• What to produce: Provide only the number of lines in the records below that contain "understanding".

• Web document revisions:
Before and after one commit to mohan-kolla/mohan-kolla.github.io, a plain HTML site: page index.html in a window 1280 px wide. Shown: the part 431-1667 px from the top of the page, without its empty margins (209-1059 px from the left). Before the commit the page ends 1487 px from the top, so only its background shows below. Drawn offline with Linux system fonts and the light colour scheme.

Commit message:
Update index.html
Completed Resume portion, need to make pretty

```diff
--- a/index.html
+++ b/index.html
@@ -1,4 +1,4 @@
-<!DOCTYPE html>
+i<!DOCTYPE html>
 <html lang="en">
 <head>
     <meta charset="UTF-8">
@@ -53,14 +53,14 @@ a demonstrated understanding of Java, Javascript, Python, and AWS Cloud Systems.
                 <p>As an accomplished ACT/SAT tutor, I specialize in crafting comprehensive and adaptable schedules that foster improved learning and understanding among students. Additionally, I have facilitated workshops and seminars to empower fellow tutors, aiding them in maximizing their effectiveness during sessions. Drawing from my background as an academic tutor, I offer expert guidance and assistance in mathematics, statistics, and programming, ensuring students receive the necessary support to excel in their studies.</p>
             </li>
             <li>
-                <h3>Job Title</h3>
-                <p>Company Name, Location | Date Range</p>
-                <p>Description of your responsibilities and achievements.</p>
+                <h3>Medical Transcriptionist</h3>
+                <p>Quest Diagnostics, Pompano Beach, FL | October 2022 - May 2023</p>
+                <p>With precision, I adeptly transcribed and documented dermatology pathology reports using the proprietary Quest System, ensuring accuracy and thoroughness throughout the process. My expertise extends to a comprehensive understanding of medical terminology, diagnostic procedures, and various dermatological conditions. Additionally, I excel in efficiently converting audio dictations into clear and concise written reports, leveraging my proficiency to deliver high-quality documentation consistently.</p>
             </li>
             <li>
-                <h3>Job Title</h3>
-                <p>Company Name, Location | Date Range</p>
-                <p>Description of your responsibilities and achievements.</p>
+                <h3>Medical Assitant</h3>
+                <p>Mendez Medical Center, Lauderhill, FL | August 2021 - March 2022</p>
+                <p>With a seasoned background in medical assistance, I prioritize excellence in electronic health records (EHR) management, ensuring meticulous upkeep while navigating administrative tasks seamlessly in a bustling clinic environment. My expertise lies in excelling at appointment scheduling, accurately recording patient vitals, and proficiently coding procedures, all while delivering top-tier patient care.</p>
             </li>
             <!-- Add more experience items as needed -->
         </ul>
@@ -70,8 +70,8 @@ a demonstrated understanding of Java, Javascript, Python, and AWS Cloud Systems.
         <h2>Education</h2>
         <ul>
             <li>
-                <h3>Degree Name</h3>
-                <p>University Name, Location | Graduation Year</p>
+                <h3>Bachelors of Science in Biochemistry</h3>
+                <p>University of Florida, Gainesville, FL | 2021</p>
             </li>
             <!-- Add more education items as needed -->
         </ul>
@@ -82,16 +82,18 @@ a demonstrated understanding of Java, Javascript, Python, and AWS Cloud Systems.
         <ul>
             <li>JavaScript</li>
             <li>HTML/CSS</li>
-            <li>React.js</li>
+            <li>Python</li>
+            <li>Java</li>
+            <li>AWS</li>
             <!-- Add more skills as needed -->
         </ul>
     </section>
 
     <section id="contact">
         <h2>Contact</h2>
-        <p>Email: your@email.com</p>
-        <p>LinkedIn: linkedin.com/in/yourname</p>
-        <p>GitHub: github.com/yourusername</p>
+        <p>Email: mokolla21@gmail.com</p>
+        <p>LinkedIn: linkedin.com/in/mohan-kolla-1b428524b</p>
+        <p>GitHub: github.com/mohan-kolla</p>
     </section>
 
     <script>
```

• Written answer: 5